Vaccine delivery using nanoparticles
Frontiers in Cellular and Infection Microbiology
This Document is Protected by copyright and was first published by Frontiers. All rights reserved. it is reproduced with permission.
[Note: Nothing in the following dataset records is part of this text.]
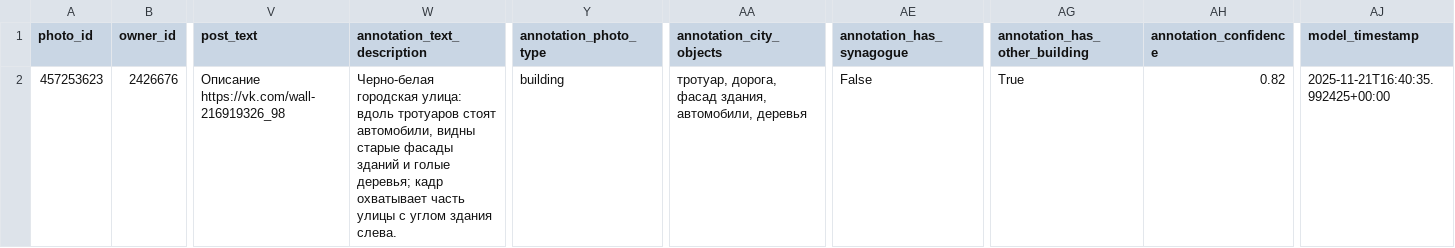
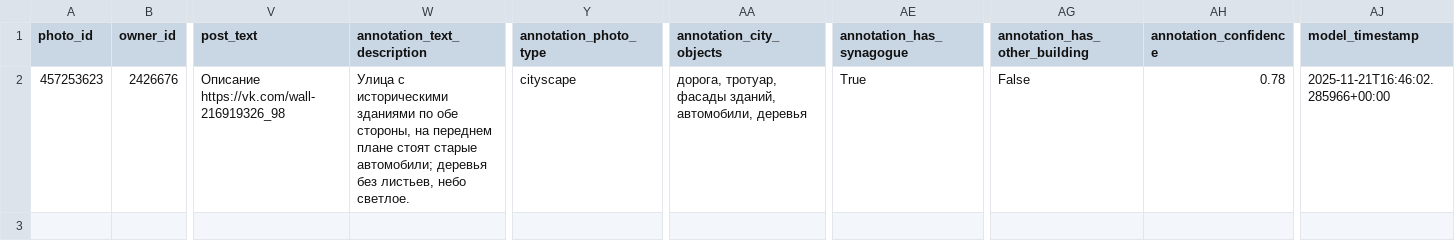
Before and after one commit to katchinsky/jewish-maps, a CSV file: data/vk_photos_perm_enriched.csv, drawn as a sheet; only a part is shown, gaps mark what is left out; the diff names each change by its address in the sheet, - before the commit and + after, or states it on an @@ line.

Commit message:
Show all the reference photos in one prompt

```diff
--- a/data/vk_photos_perm_enriched.csv
+++ b/data/vk_photos_perm_enriched.csv
-W2 (annotation_text_description): Черно-белая городская улица: вдоль тротуаров стоят автомобили, видны старые фасады зданий и голые деревья; кадр охватывает часть улицы с углом здания слева.
+W2 (annotation_text_description): Улица с историческими зданиями по обе стороны, на переднем плане стоят старые автомобили; деревья без листьев, небо светлое.
-Y2 (annotation_photo_type): building
+Y2 (annotation_photo_type): cityscape
-AA2 (annotation_city_objects): тротуар, дорога, фасад здания, автомобили, деревья
+AA2 (annotation_city_objects): дорога, тротуар, фасады зданий, автомобили, деревья
-AE2 (annotation_has_synagogue): False
+AE2 (annotation_has_synagogue): True
-AG2 (annotation_has_other_building): True
+AG2 (annotation_has_other_building): False
-AH2 (annotation_confidence): 0.82
+AH2 (annotation_confidence): 0.78
-AJ2 (model_timestamp): 2025-11-21T16:40:35.992425+00:00
+AJ2 (model_timestamp): 2025-11-21T16:46:02.285966+00:00
```
Also changed, not shown: 2 other files.
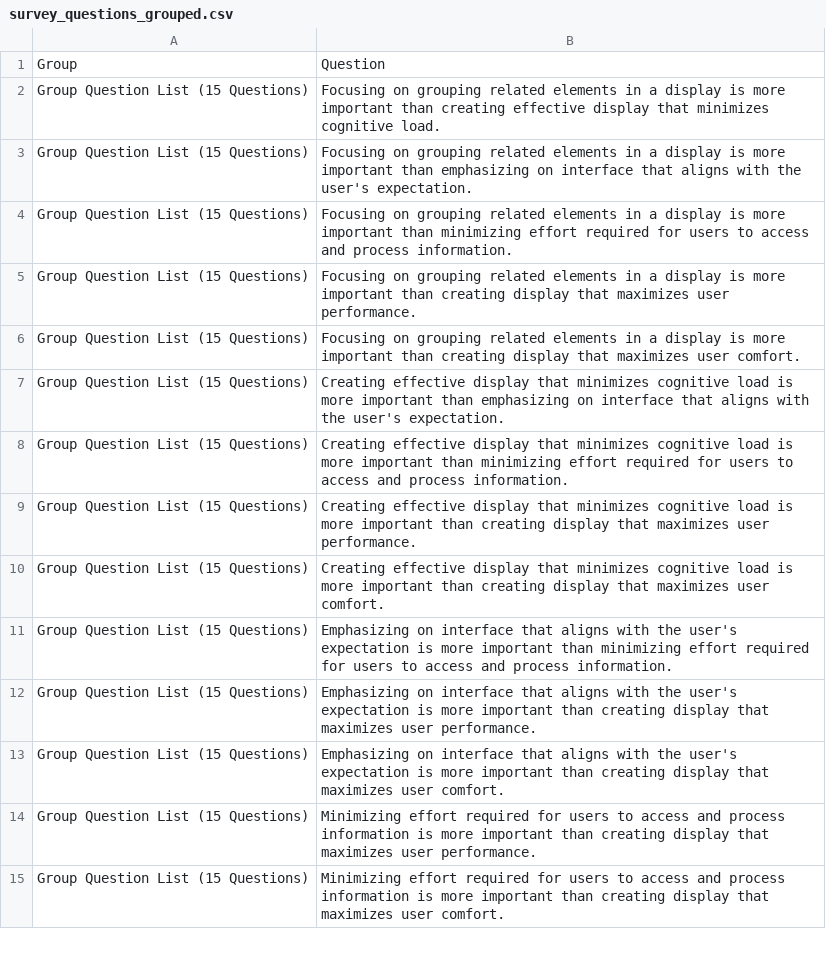
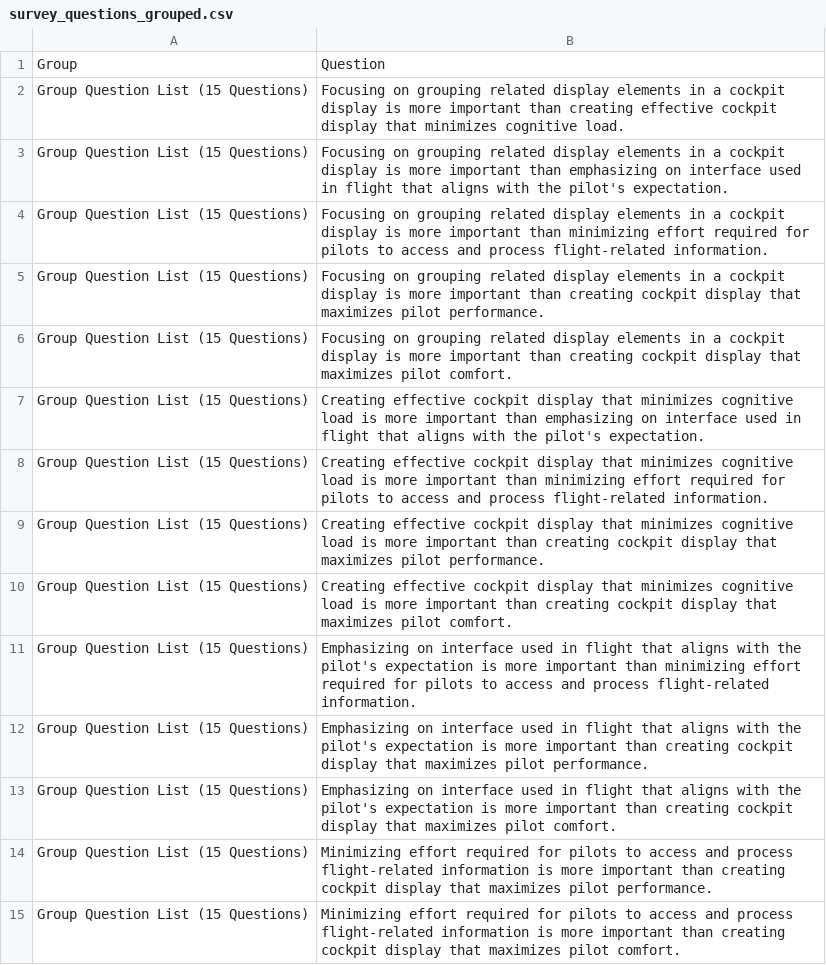
Before and after one commit to dhifanakbar16/importance, a CSV file: survey_questions_grouped.csv, drawn as a sheet; only a part is shown; the diff covers the shown part only.

Commit message:
Add files via upload

```diff
--- a/survey_questions_grouped.csv
+++ b/survey_questions_grouped.csv
@@ -1,15 +1,15 @@
 Group,Question
-Group Question List (15 Questions),Focusing on grouping related elements in a display is more important than creating effective display that minimizes cognitive load.
-Group Question List (15 Questions),Focusing on grouping related elements in a display is more important than emphasizing on interface that aligns with the user's expectation.
-Group Question List (15 Questions),Focusing on grouping related elements in a display is more important than minimizing effort required for users to access and process information.
-Group Question List (15 Questions),Focusing on grouping related elements in a display is more important than creating display that maximizes user performance.
-Group Question List (15 Questions),Focusing on grouping related elements in a display is more important than creating display that maximizes user comfort.
-Group Question List (15 Questions),Creating effective display that minimizes cognitive load is more important than emphasizing on interface that aligns with the user's expectation.
-Group Question List (15 Questions),Creating effective display that minimizes cognitive load is more important than minimizing effort required for users to access and process information.
-Group Question List (15 Questions),Creating effective display that minimizes cognitive load is more important than creating display that maximizes user performance.
-Group Question List (15 Questions),Creating effective display that minimizes cognitive load is more important than creating display that maximizes user comfort.
-Group Question List (15 Questions),Emphasizing on interface that aligns with the user's expectation is more important than minimizing effort required for users to access and process information.
-Group Question List (15 Questions),Emphasizing on interface that aligns with the user's expectation is more important than creating display that maximizes user performance.
-Group Question List (15 Questions),Emphasizing on interface that aligns with the user's expectation is more important than creating display that maximizes user comfort.
-Group Question List (15 Questions),Minimizing effort required for users to access and process information is more important than creating display that maximizes user performance.
-Group Question List (15 Questions),Minimizing effort required for users to access and process information is more important than creating display that maximizes user comfort.
+Group Question List (15 Questions),Focusing on grouping related display elements in a cockpit display is more important than creating effective cockpit display that minimizes cognitive load.
+Group Question List (15 Questions),Focusing on grouping related display elements in a cockpit display is more important than emphasizing on interface used in flight that aligns with the pilot's expectation.
+Group Question List (15 Questions),Focusing on grouping related display elements in a cockpit display is more important than minimizing effort required for pilots to access and process flight-related information.
+Group Question List (15 Questions),Focusing on grouping related display elements in a cockpit display is more important than creating cockpit display that maximizes pilot performance.
+Group Question List (15 Questions),Focusing on grouping related display elements in a cockpit display is more important than creating cockpit display that maximizes pilot comfort.
+Group Question List (15 Questions),Creating effective cockpit display that minimizes cognitive load is more important than emphasizing on interface used in flight that aligns with the pilot's expectation.
+Group Question List (15 Questions),Creating effective cockpit display that minimizes cognitive load is more important than minimizing effort required for pilots to access and process flight-related information.
+Group Question List (15 Questions),Creating effective cockpit display that minimizes cognitive load is more important than creating cockpit display that maximizes pilot performance.
+Group Question List (15 Questions),Creating effective cockpit display that minimizes cognitive load is more important than creating cockpit display that maximizes pilot comfort.
+Group Question List (15 Questions),Emphasizing on interface used in flight that aligns with the pilot's expectation is more important than minimizing effort required for pilots to access and process flight-related information.
+Group Question List (15 Questions),Emphasizing on interface used in flight that aligns with the pilot's expectation is more important than creating cockpit display that maximizes pilot performance.
+Group Question List (15 Questions),Emphasizing on interface used in flight that aligns with the pilot's expectation is more important than creating cockpit display that maximizes pilot comfort.
+Group Question List (15 Questions),Minimizing effort required for pilots to access and process flight-related information is more important than creating cockpit display that maximizes pilot performance.
+Group Question List (15 Questions),Minimizing effort required for pilots to access and process flight-related information is more important than creating cockpit display that maximizes pilot comfort.
```
Also changed, not shown: 74 edited cells elsewhere in this file.
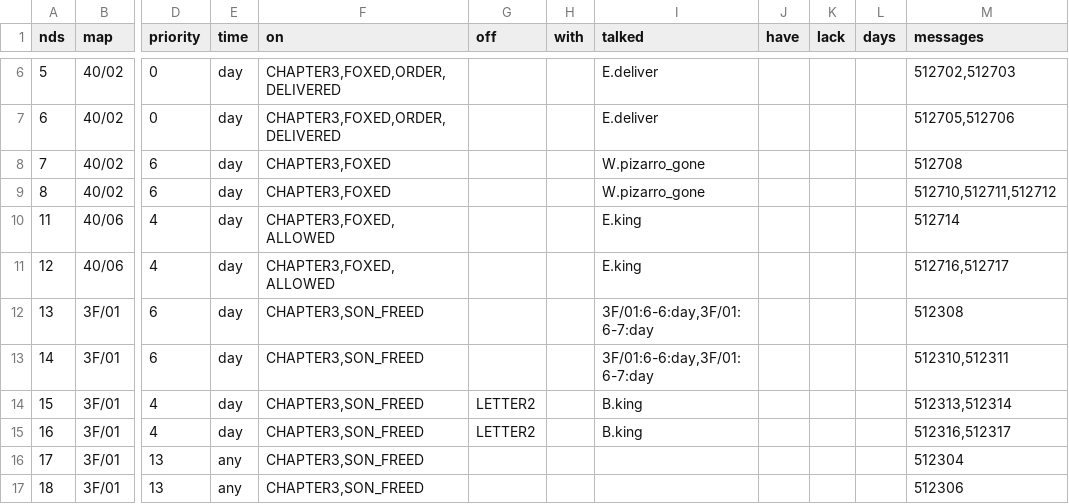
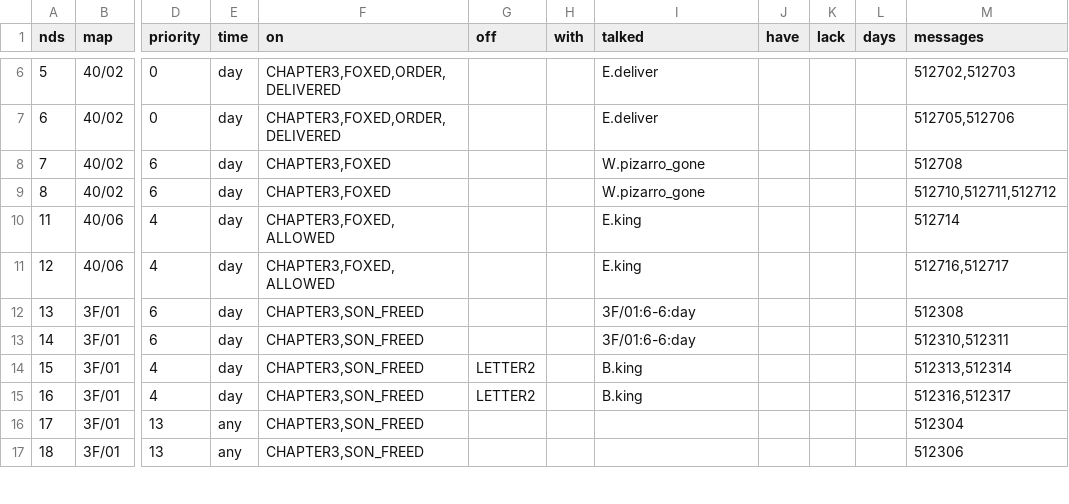
Before and after one commit to perfectacle/sfc-dq4, a TSV file: sfc/dq4/tools/dq4ch3partytalk.tsv, drawn as a sheet; only a part is shown, gaps mark what is left out; the diff names each change by its address in the sheet, - before the commit and + after, or states it on an @@ line.

```diff
--- a/sfc/dq4/tools/dq4ch3partytalk.tsv
+++ b/sfc/dq4/tools/dq4ch3partytalk.tsv
-I12:I13 (talked): 3F/01:6-6:day,3F/01:6-7:day
+I12:I13 (talked): 3F/01:6-6:day
```
Also changed, not shown: 9 other files.
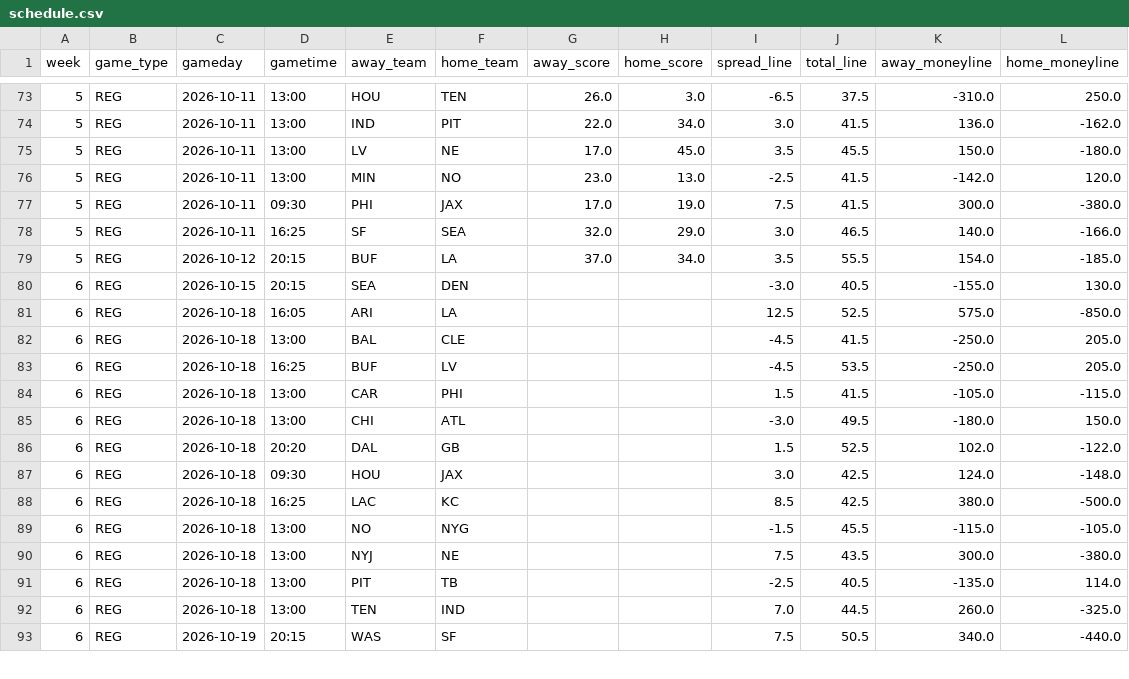
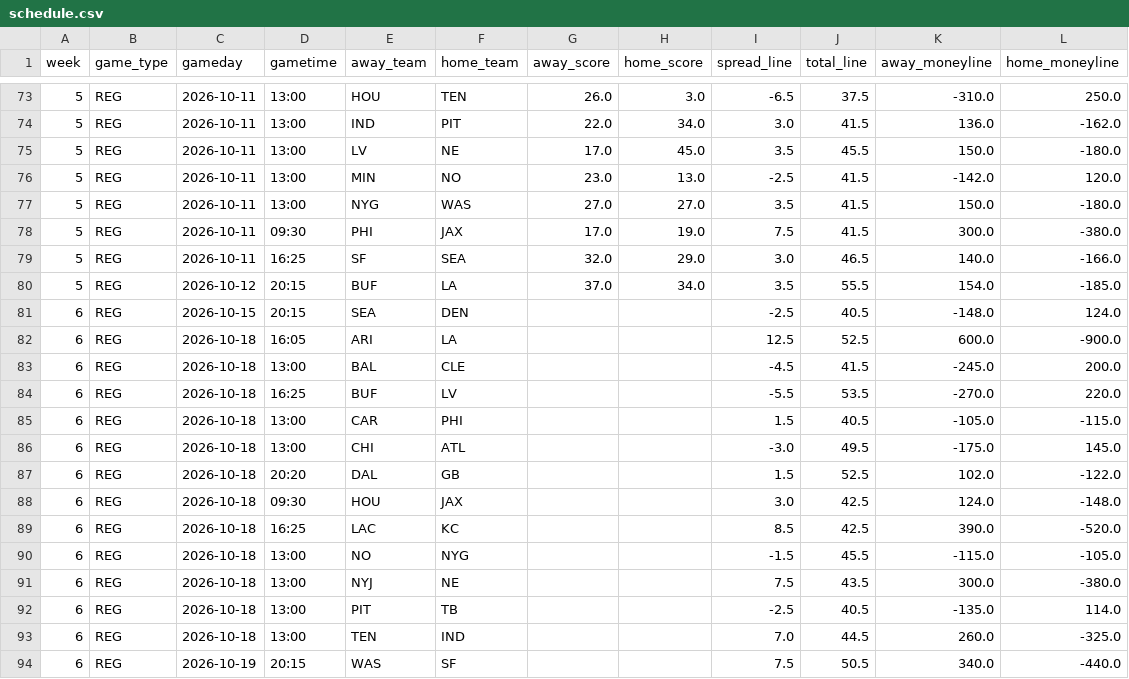
Before and after one commit to JimmyMick/nfl-pickem, a CSV file: predictions/cloud/schedule.csv, drawn as a sheet; only a part is shown, gaps mark what is left out; the diff covers the shown part only.

```diff
--- a/predictions/cloud/schedule.csv
+++ b/predictions/cloud/schedule.csv
@@ -76,2 +76,3 @@ week,game_type,gameday,gametime,away_team,home_team,away_score,home_score,spread
 5,REG,2026-10-11,13:00,MIN,NO,23.0,13.0,-2.5,41.5,-142.0,120.0
+5,REG,2026-10-11,13:00,NYG,WAS,27.0,27.0,3.5,41.5,150.0,-180.0
 5,REG,2026-10-11,09:30,PHI,JAX,17.0,19.0,7.5,41.5,300.0,-380.0
@@ -79,11 +80,11 @@ week,game_type,gameday,gametime,away_team,home_team,away_score,home_score,spread
 5,REG,2026-10-12,20:15,BUF,LA,37.0,34.0,3.5,55.5,154.0,-185.0
-6,REG,2026-10-15,20:15,SEA,DEN,,,-3.0,40.5,-155.0,130.0
-6,REG,2026-10-18,16:05,ARI,LA,,,12.5,52.5,575.0,-850.0
-6,REG,2026-10-18,13:00,BAL,CLE,,,-4.5,41.5,-250.0,205.0
-6,REG,2026-10-18,16:25,BUF,LV,,,-4.5,53.5,-250.0,205.0
-6,REG,2026-10-18,13:00,CAR,PHI,,,1.5,41.5,-105.0,-115.0
-6,REG,2026-10-18,13:00,CHI,ATL,,,-3.0,49.5,-180.0,150.0
+6,REG,2026-10-15,20:15,SEA,DEN,,,-2.5,40.5,-148.0,124.0
+6,REG,2026-10-18,16:05,ARI,LA,,,12.5,52.5,600.0,-900.0
+6,REG,2026-10-18,13:00,BAL,CLE,,,-4.5,41.5,-245.0,200.0
+6,REG,2026-10-18,16:25,BUF,LV,,,-5.5,53.5,-270.0,220.0
+6,REG,2026-10-18,13:00,CAR,PHI,,,1.5,40.5,-105.0,-115.0
+6,REG,2026-10-18,13:00,CHI,ATL,,,-3.0,49.5,-175.0,145.0
 6,REG,2026-10-18,20:20,DAL,GB,,,1.5,52.5,102.0,-122.0
 6,REG,2026-10-18,09:30,HOU,JAX,,,3.0,42.5,124.0,-148.0
-6,REG,2026-10-18,16:25,LAC,KC,,,8.5,42.5,380.0,-500.0
+6,REG,2026-10-18,16:25,LAC,KC,,,8.5,42.5,390.0,-520.0
 6,REG,2026-10-18,13:00,NO,NYG,,,-1.5,45.5,-115.0,-105.0
```
Also changed, not shown: 56 edited cells elsewhere in this file, 1 other file.
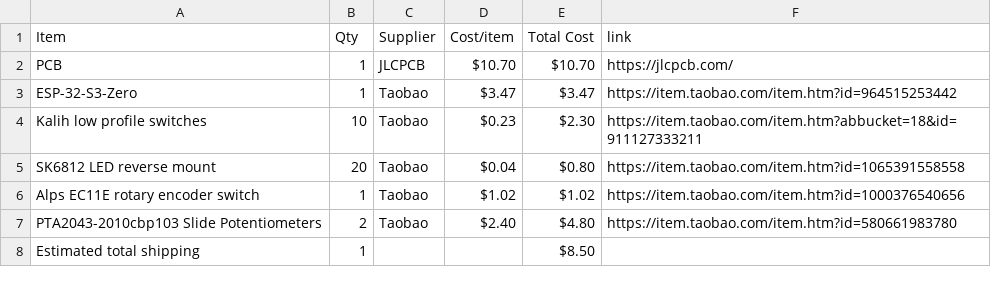
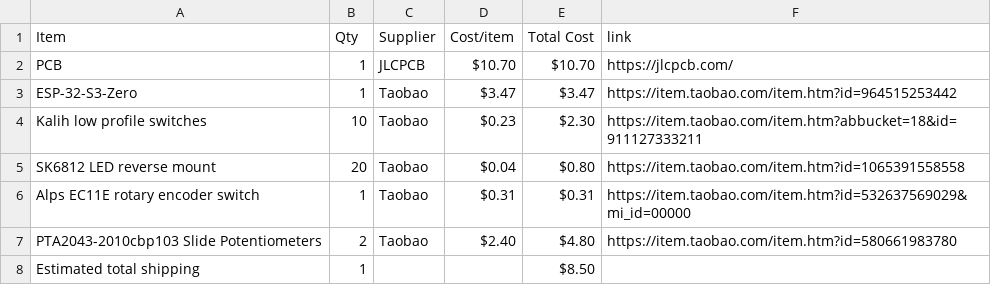
Before and after one commit to justtjasonn/midi-keyboard, a CSV file: BOM.csv, drawn as a sheet.

Commit message:
Sync Midi Keyboard from Half Life

```diff
--- a/BOM.csv
+++ b/BOM.csv
@@ -5,3 +5,3 @@ Kalih low profile switches,10,Taobao,$0.23,$2.30,https://item.taobao.com/item.ht
 SK6812 LED reverse mount,20,Taobao,$0.04,$0.80,https://item.taobao.com/item.htm?id=1065391558558
-Alps EC11E rotary encoder switch,1,Taobao,$1.02,$1.02,https://item.taobao.com/item.htm?id=1000376540656
+Alps EC11E rotary encoder switch,1,Taobao,$0.31,$0.31,https://item.taobao.com/item.htm?id=532637569029&mi_id=00000
 PTA2043-2010cbp103 Slide Potentiometers,2,Taobao,$2.40,$4.80,https://item.taobao.com/item.htm?id=580661983780
```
Vaccination has had a major impact on the control of infectious diseases. However, there are still many infectious diseases for which the development of an effective vaccine has been elusive. In many cases the failure to devise vaccines is a consequence of the inability of vaccine candidates to evoke appropriate immune responses. This is especially true where cellular immunity is required for protective immunity and this problem is compounded by the move toward devising sub-unit vaccines. Over the past decade nanoscale size (<1000 nm) materials such as virus-like particles, liposomes, ISCOMs, polymeric, and non-degradable nanospheres have received attention as potential delivery vehicles for vaccine antigens which can both stabilize vaccine antigens and act as adjuvants. Importantly, some of these nanoparticles (NPs) are able to enter antigen-presenting cells by different pathways, thereby modulating the immune response to the antigen. This may be critical for the induction of protective Th1-type immune responses to intracellular pathogens. Their properties also make them suitable for the delivery of antigens at mucosal surfaces and for intradermal administration. In this review we compare the utilities of different NP systems for the delivery of sub-unit vaccines and evaluate the potential of these delivery systems for the development of new vaccines against a range of pathogens.
This work was partly supported by grant number U54 AI057156 from the Western Regional Centre for Excellence, USA. The study performed in the laboratory of RWT was supported by NIH/NIAID grant U54 AI057156 from the Western Regional Center for Excellence. The contents are solely the responsibility of the authors and do not necessarily represent the official views of the NIAID or NIH.
This is the final version of the article. Available from the publisher via the DOI in this record.
Vol 3:13. doi: 10.3389/fcimb.2013.00013.
PubMed Central ID
Place of publication